Data Center POST interview with Artur Mendes, CCO, Angola Cables
By Contributing Editor Sarah Chamberlain
Artur Mendes is CCO of Angola Cables, a multinational telecommunications operator of subsea fiber optic cables. Built in 2009 by the five major Angolan telecom operators, the company is driven by the Angolan government’s vision of transforming Angola into a communications hub. The company’s core business is the commercialization of capacity in international voice and data circuits over submarine cables, providing international transmission capabilities to all operators and increasing the interconnection between Angola and the world. Artur is a highly accomplished sales management professional leveraging over 17 years of experience. Throughout his career he has led operator and retail accounts, developed and implemented highly effective sales activities, facilitated business growth and increased revenues and market shares.
Artur recently sat down with Data Center POST to discuss Africa’s connectivity landscape and how Angola Cables is meeting global requirements.
Data Center POST, Sarah Chamberlain (DCP-SC) Question: What milestones did Angola Cables achieve in 2018 and how will these developments help the company keep up with the demands of the quickly growing and ever-changing telecommunications industry?
Angola Cables, Artur Mendes (AC-AM) Answer: In September 2018, Angola Cables’ SACS (South Atlantic Cables System) project went live, becoming the first submarine cable linking Africa and South America through the South Atlantic.
The 6,300km cable opens up a new route in the telecoms industry, making connectivity between South America – Europe and South America – Asia now possible, with Africa as a connection point. Not only has this route created a brand-new avenue for international cross connections, this network will also empower the Southern Hemisphere to create new business opportunities.
The SACS system dramatically cuts data traffic time and costs, facilitating greater and faster traffic flows between South America, Africa and onwards to Asia. The newly-developed route can accelerate the speed of transformation in the Southern Hemisphere by pulling IP gravity from the U.S. and Asia to South America and Africa.
Compared to existing indirect submarine cable networks, SACS offers a significant reduction in latencies, with an expected latency of 63ms between Sangano, Angola and Fortaleza, Brazil. As such, SACS offers a genuine alternative to the traditional ‘northern’ IP traffic routes.
DCP-SC Q: What are you most looking forward to accomplishing over the next year? The next 3-5 years?
AC-AM A: In the next few years, Angola Cables will continue to be an active, present and persistent name in the African telecommunication scene. We will be concentrating on developing lasting relationships within this region to position Africa as a digital hub.
In addition, offering cloud services will be a natural process of evolution for the company, building on our existing cable networks and data center infrastructure on either side of the Atlantic.
DCP-SC Q: What do you think is the greatest challenge that is impacting your industry and how is Angola Cables working to overcome it?

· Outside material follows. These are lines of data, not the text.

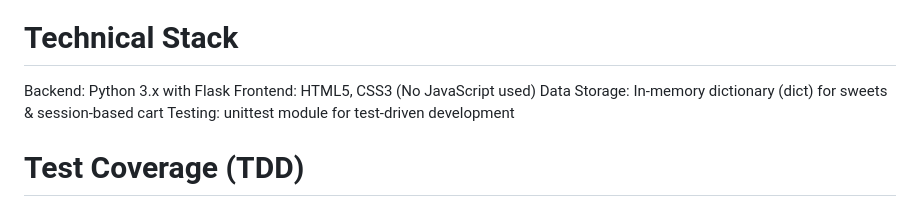
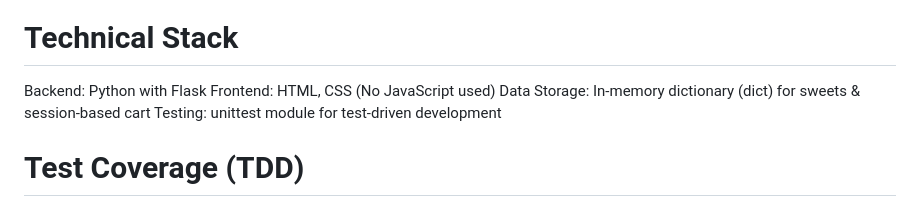
Before and after one commit to kananikhushi/Sweet-Shop-Management-System, a Markdown page: README.md, the part around the change. Drawn GitHub-style.

```diff
--- a/README.md
+++ b/README.md
@@ -17,8 +17,8 @@ Checkout Page with:
 Fully integrated and styled HTML + CSS UI (no JavaScript used)
 
 # Technical Stack
-Backend: Python 3.x with Flask
-Frontend: HTML5, CSS3 (No JavaScript used)
+Backend: Python with Flask
+Frontend: HTML, CSS (No JavaScript used)
 Data Storage: In-memory dictionary (dict) for sweets & session-based cart
 Testing: unittest module for test-driven development
 
```
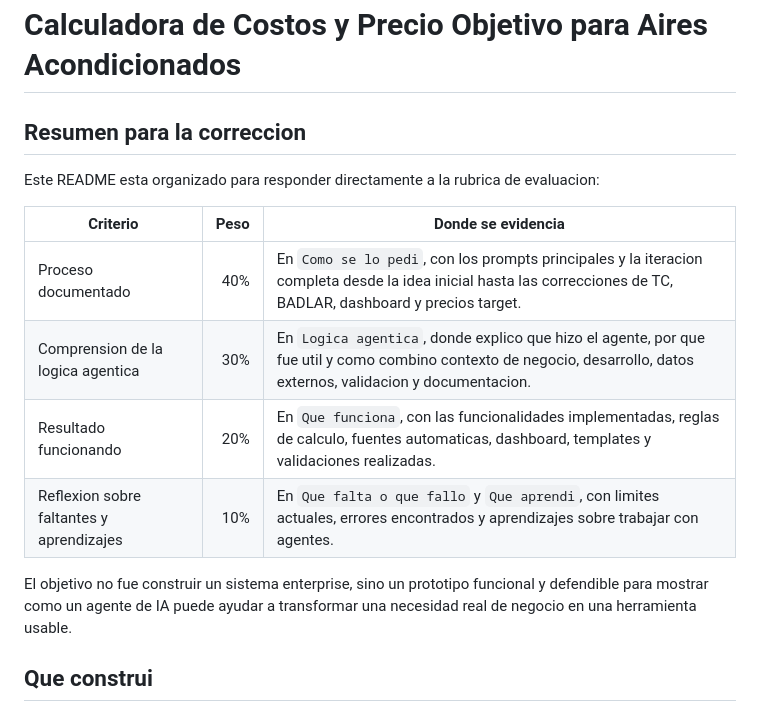
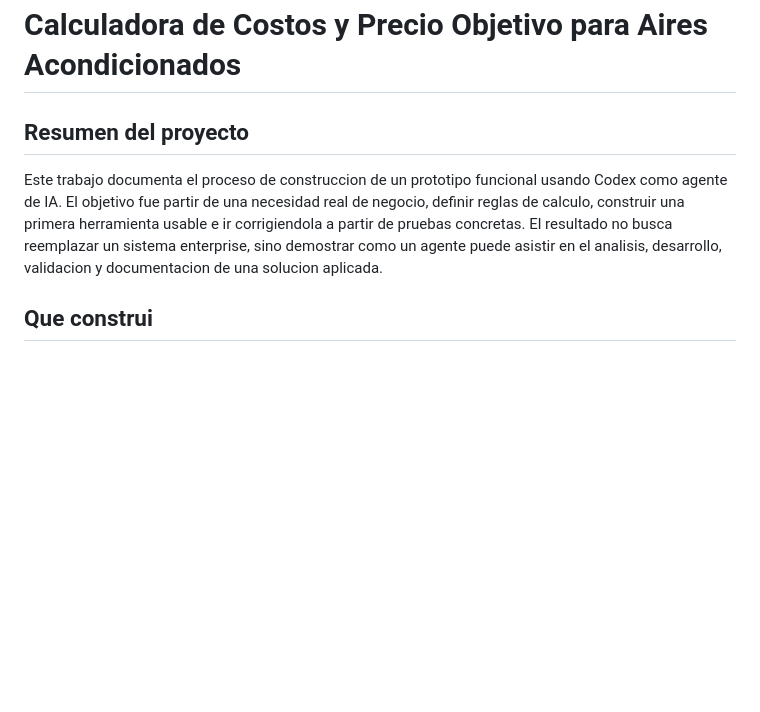
Before and after one commit to TomyVrs/Creaci-n-de-Agentes-con-IA---MBA-UCEMA, a Markdown page: README.md, the part around the change. Rendered like a GitHub page; blank space fills up the shorter version.

Commit message:
Ajustar tono del README de entrega

```diff
--- a/README.md
+++ b/README.md
@@ -1,17 +1,10 @@
 # Calculadora de Costos y Precio Objetivo para Aires Acondicionados
 
-## Resumen para la correccion
+## Resumen del proyecto
 
-Este README esta organizado para responder directamente a la rubrica de evaluacion:
-
-| Criterio | Peso | Donde se evidencia |
-| --- | ---: | --- |
-| Proceso documentado | 40% | En `Como se lo pedi`, con los prompts principales y la iteracion completa desde la idea inicial hasta las correcciones de TC, BADLAR, dashboard y precios target. |
-| Comprension de la logica agentica | 30% | En `Logica agentica`, donde explico que hizo el agente, por que fue util y como combino contexto de negocio, desarrollo, datos externos, validacion y documentacion. |
-| Resultado funcionando | 20% | En `Que funciona`, con las funcionalidades implementadas, reglas de calculo, fuentes automaticas, dashboard, templates y validaciones realizadas. |
-| Reflexion sobre faltantes y aprendizajes | 10% | En `Que falta o que fallo` y `Que aprendi`, con limites actuales, errores encontrados y aprendizajes sobre trabajar con agentes. |
-
-El objetivo no fue construir un sistema enterprise, sino un prototipo funcional y defendible para mostrar como un agente de IA puede ayudar a transformar una necesidad real de negocio en una herramienta usable.
+Este trabajo documenta el proceso de construccion de un prototipo funcional usando Codex como agente de IA.
+El objetivo fue partir de una necesidad real de negocio, definir reglas de calculo, construir una primera herramienta usable e ir corrigiendola a partir de pruebas concretas.
+El resultado no busca reemplazar un sistema enterprise, sino demostrar como un agente puede asistir en el analisis, desarrollo, validacion y documentacion de una solucion aplicada.
 
 ## Que construi
 
```
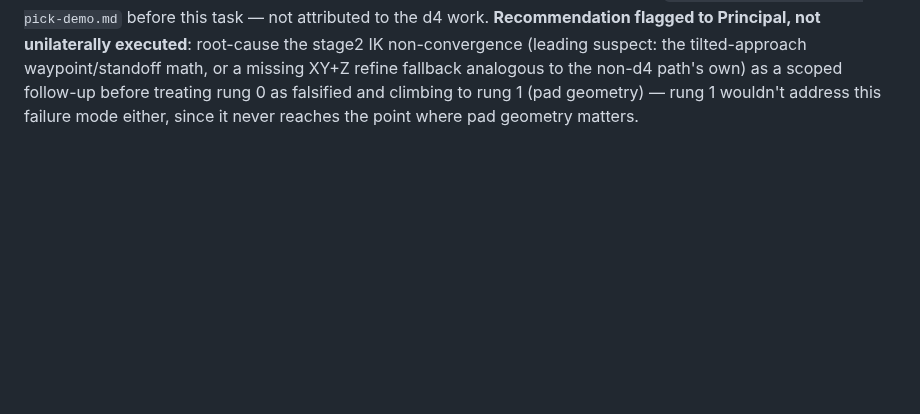
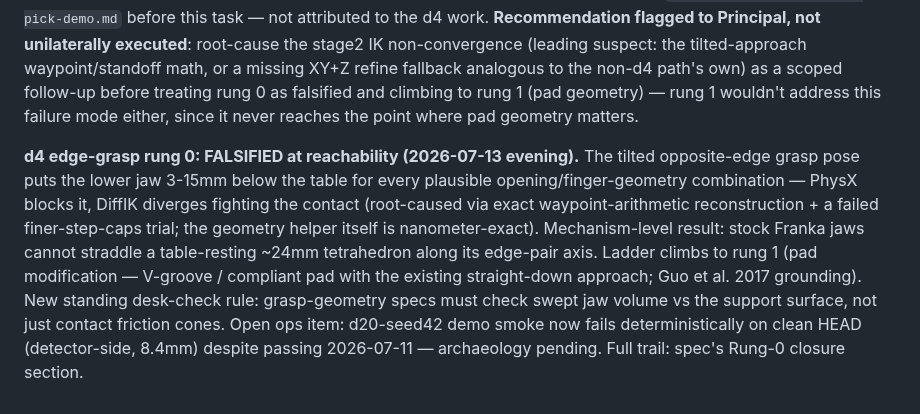
Before and after one commit to hksaperstein/rl, a Markdown page: ROADMAP.md, the part around the change. Drawn GitHub-style; blank space fills up the shorter version.

Commit message:
roadmap: rung-0 closure + swept-volume desk-check rule
Claude-Session: https://claude.ai/code/session_01Cyn9r96MmvaUvHHAFYjvfi

```diff
--- a/ROADMAP.md
+++ b/ROADMAP.md
@@ -2811,3 +2811,18 @@ missing XY+Z refine fallback analogous to the non-d4 path's own) as a
 scoped follow-up before treating rung 0 as falsified and climbing to
 rung 1 (pad geometry) — rung 1 wouldn't address this failure mode
 either, since it never reaches the point where pad geometry matters.
+
+**d4 edge-grasp rung 0: FALSIFIED at reachability (2026-07-13 evening).**
+The tilted opposite-edge grasp pose puts the lower jaw 3-15mm below the
+table for every plausible opening/finger-geometry combination — PhysX
+blocks it, DiffIK diverges fighting the contact (root-caused via exact
+waypoint-arithmetic reconstruction + a failed finer-step-caps trial; the
+geometry helper itself is nanometer-exact). Mechanism-level result: stock
+Franka jaws cannot straddle a table-resting ~24mm tetrahedron along its
+edge-pair axis. Ladder climbs to rung 1 (pad modification — V-groove /
+compliant pad with the existing straight-down approach; Guo et al. 2017
+grounding). New standing desk-check rule: grasp-geometry specs must check
+swept jaw volume vs the support surface, not just contact friction cones.
+Open ops item: d20-seed42 demo smoke now fails deterministically on clean
+HEAD (detector-side, 8.4mm) despite passing 2026-07-11 — archaeology
+pending. Full trail: spec's Rung-0 closure section.
```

AC-AM A: With the bulk of investments into submarine cables happening in the North Atlantic and multiple cables being built between the EU and the U.S., these two continents have, until now, been far better positioned to supply capacity and content to the rest of the world. It is therefore unsurprising that the Southern Hemisphere is currently known for having some of the lowest levels of connectivity in the world.
However, Africa is beginning to shift the balance of power as it becomes a more active contributor to the global telecommunications highway. The South Atlantic Cable System has significantly improved Angola’s recognition as a major African player in telecommunications. The development and completion of SACS has shown that Angola is seriously pursuing a major communications role, linking the African and South American continents. With SACS providing a brand-new data route, it has shown that Angola has forward-thinking companies that are investing in the future.
Further expansions in Africa would enable other major centers and emerging markets across the Atlantic to be connected at a later stage.
DCP-SC Q: What can we expect from Angola Cables in 2019?
AC-AM A: While Angola Cables does not plan to undertake construction of any additional submarine cables in the near future, we see potential to connect Asia to South and North America through the partnerships we have made.
Our stakes in the MONET and WACS cables, as well as full ownership of SACS, give us the necessary capacity to match demand and strengthen traffic routings within the Southern Hemisphere. The business is moving towards strengthening the connectivity between South America, North America and Africa while providing a new fail safe for the large number of cables that currently use routes through the Suez Canal.
DCP-SC Q: Thanks so much for the great insights, Artur. To learn more about Angola Cables, please visit www.angolacables.co.ao.